Plans to better connect rural communities and restore and develop heritage sites and railways in County Durham have been given the green light in today’s Comprehensive Spending Review.

Durham County Council has been successful in bidding for £20 million from the Government’s Levelling Up Fund.

The money will be used by the council to reopen Whorlton Bridge, deliver the A68 Toft Hill bypass and to create a heritage corridor along the Stockton and Darlington Railway line.

Whorlton Bridge, which is the UK’s oldest road suspension bridge, has been closed to all users since December last year.

As well as providing access to the A66, A67 and Barnard Castle from nearby villages, the bridge also forms part of the National Cycle Network (NCN) and Teesdale Way, offering connections for short and long-distance active travel.

With funding now in place to support the necessary works, the bridge is expected to reopen in spring 2023. A visitor centre will also be developed as part of the works, allowing users to celebrate the bridge’s transport heritage.

The award will also allow the re-routing of the A68 at Toft Hill, creating a new 1.6-kilometre bypass away from the village centre which will link from the junction of Hartbrigg Lane to the junction of the A68 at Toft Hill Lane.

With an average of 8,000 vehicles using the road each day, re-routing will help to improve journey times, reduce traffic and improve road safety through the village.

Ahead of the bi-centenary of the Stockton and Darlington Railway in 2025, funding will be used to help build on the area’s reputation as the birthplace of modern railways.

Increased car parking at Locomotion in Shildon, as well as the new Locomotion Building 2 and improvements that will see heritage engines run along the museum line, will allow for more visitors to the attraction.

Celebrating and preserving heritage assets across the county, including the Stockton and Darlington Railway, are a key part of the council’s bid to be named UK City of Culture 2025.

An 18-kilometre walking and cycling route will also support residents and visitors in active travel, linking rural communities to Bishop Auckland and Newton Aycliffe, as well as to the National Cycle Network.

Cllr Elizabeth Scott, Durham County Council’s Cabinet member for economy and partnerships, said: “We welcome the announcement of £20 million investment into our infrastructure here in County Durham. As part of our ambitious plans to regenerate the county’s towns and villages and ensure County Durham remains a fantastic place to live, work and visit, it is so important that rural communities feel well connected to improve their quality of life. We are really pleased that this funding is going to support that.

“It will increase opportunities for people to connect to their neighbouring towns and villages, improving access to employment, education and leisure offers. It will also help us to encourage people to make active choices in the way they travel through the development of walking and cycling routes.”

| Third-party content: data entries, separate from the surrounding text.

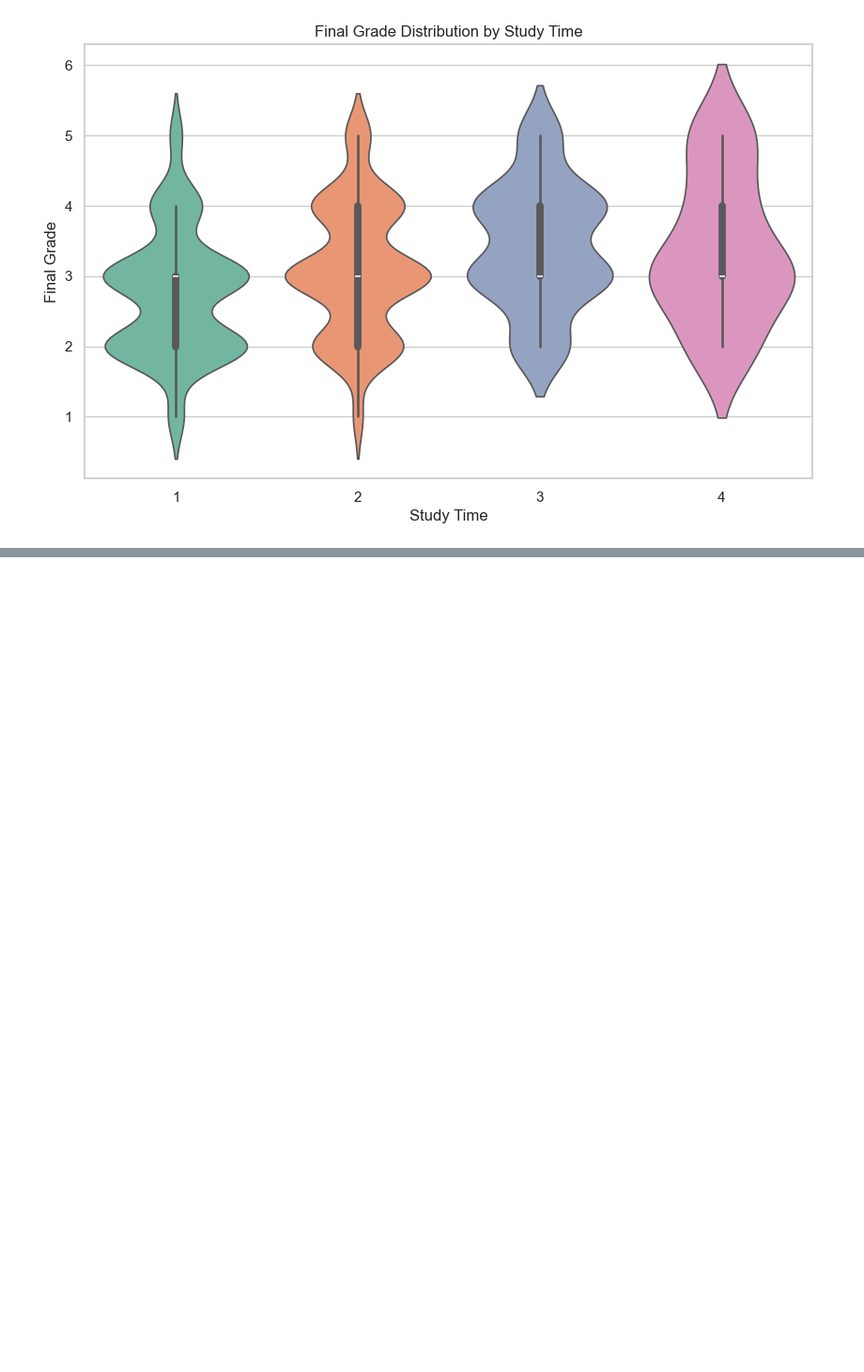
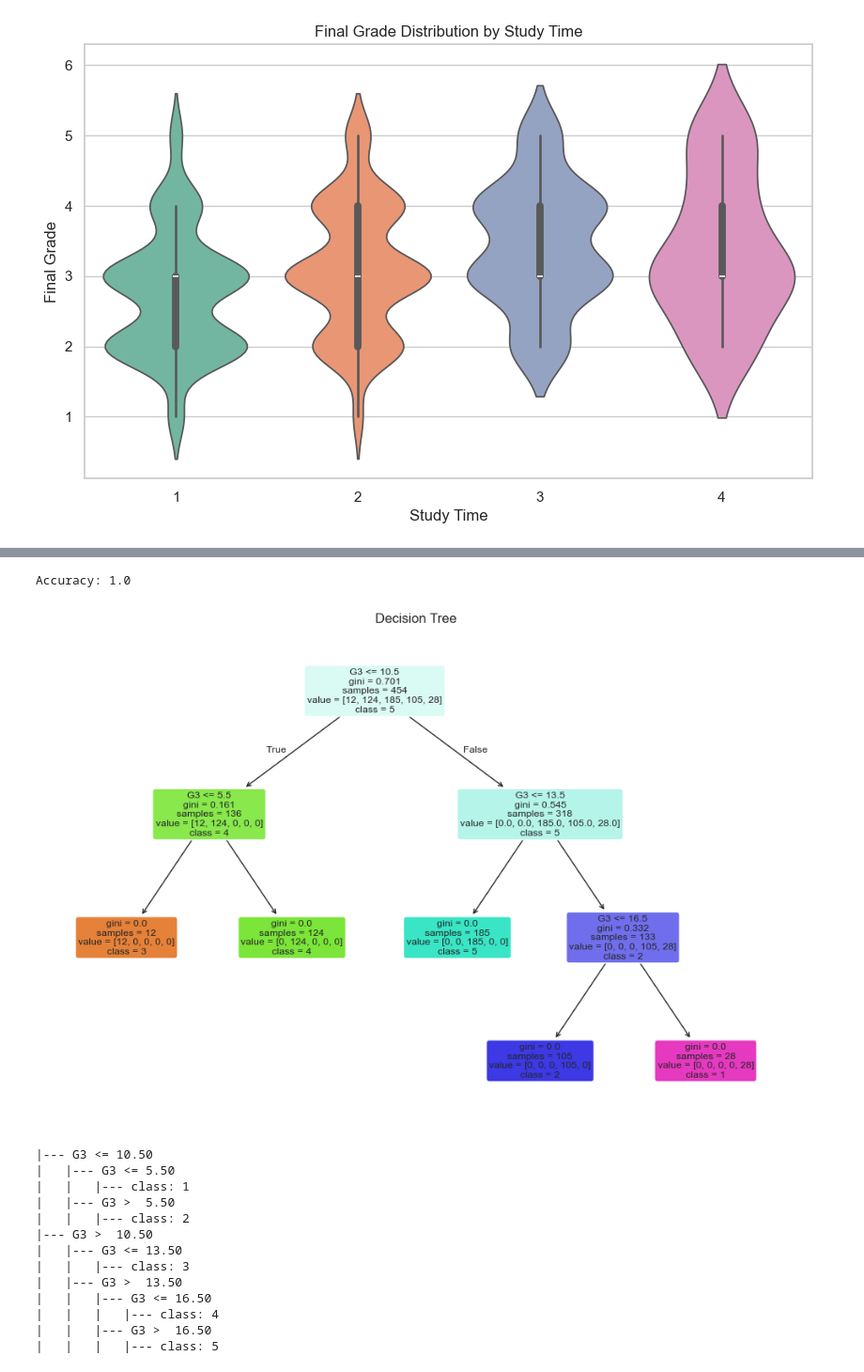
Before and after one commit to TimothyEngCS/Student_Academic_Predictor, a Jupyter notebook: mainProject.ipynb, the cells around one changed output, grey strips where cells are left out. Shown: that part at 94% size. Cells and saved outputs as stored; diff of their text form; code cells hidden in the pictures; blank space fills up the shorter version.

Commit message:
Adding Decision tree for original dataset data

```diff
--- a/mainProject.ipynb
+++ b/mainProject.ipynb
@@ -390,0 +411,54 @@ Decision Tree Rules:
+# %%
+from sklearn.preprocessing import LabelEncoder
+from sklearn.tree import plot_tree
+
+#Encoding categorical values
+categorical_columns = ['school', 'sex', 'address', 'famsize', 'Pstatus', 'Mjob', 'Fjob', 'reason', 'guardian', 'schoolsup', 'famsup', 'paid', 'nursery', 'higher', 'internet', 'romantic']
+encoder = LabelEncoder()
+
+for col in categorical_columns:
+    df1[col] = encoder.fit_transform(df1[col])
+
+
+X_df1 = df1.drop('final_grade', axis=1)
+y_df1 = df1['final_grade']
+
+# Train - Test split
+X_df1_train, X_df1_test, y_df1_train, y_df1_test = train_test_split(X_df1, y_df1, test_size=0.3, random_state=1)
+
+# Training Decision Tree
+df1_model = DecisionTreeClassifier(random_state=1, max_depth=5)
+df1_model.fit(X_df1_train, y_df1_train)
+
+# Evaluate
+y_df1_pred = df1_model.predict(X_df1_test)
+df1_accuaracy = accuracy_score(y_df1_test, y_df1_pred)
+print('Accuracy:', df1_accuaracy)
+
+# Step 5: Visualize the Decision Tree
+plt.figure(figsize=(12, 8))
+# Convert class names to strings
+class_names = [str(cls) for cls in y_df1.unique()]
+plot_tree(df1_model, feature_names=X_df1.columns, class_names=class_names, filled=True, rounded=True)
+plt.title("Decision Tree")
+plt.show()
+
+# Optional: Export the Tree as Text
+tree_rules = export_text(df1_model, feature_names=list(X_df1.columns))
+print(tree_rules)
+# %% [output]
+Accuracy: 1.0
+[figure, added]
+|--- G3 <= 10.50
+|   |--- G3 <= 5.50
+|   |   |--- class: 1
+|   |--- G3 >  5.50
+|   |   |--- class: 2
+|--- G3 >  10.50
+|   |--- G3 <= 13.50
+|   |   |--- class: 3
+|   |--- G3 >  13.50
+|   |   |--- G3 <= 16.50
+|   |   |   |--- class: 4
+|   |   |--- G3 >  16.50
+|   |   |   |--- class: 5
```
Also changed, not shown: parts of 4 cells of this notebook.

Cllr James Rowlandson, Durham County Council’s Cabinet member for resources, investment and assets, said: “We are delighted to have been successful in bidding for £20 million from the Levelling Up Fund. This will help us to achieve the very best outcomes for our communities.

“We want to ensure all constituency areas in County Durham get equal opportunities to benefit from the Levelling Up Fund and we look forward to working with local members and MPs on identified community priorities to prepare further submissions and make a real difference to people’s lives and opportunities.”

Durham Magazine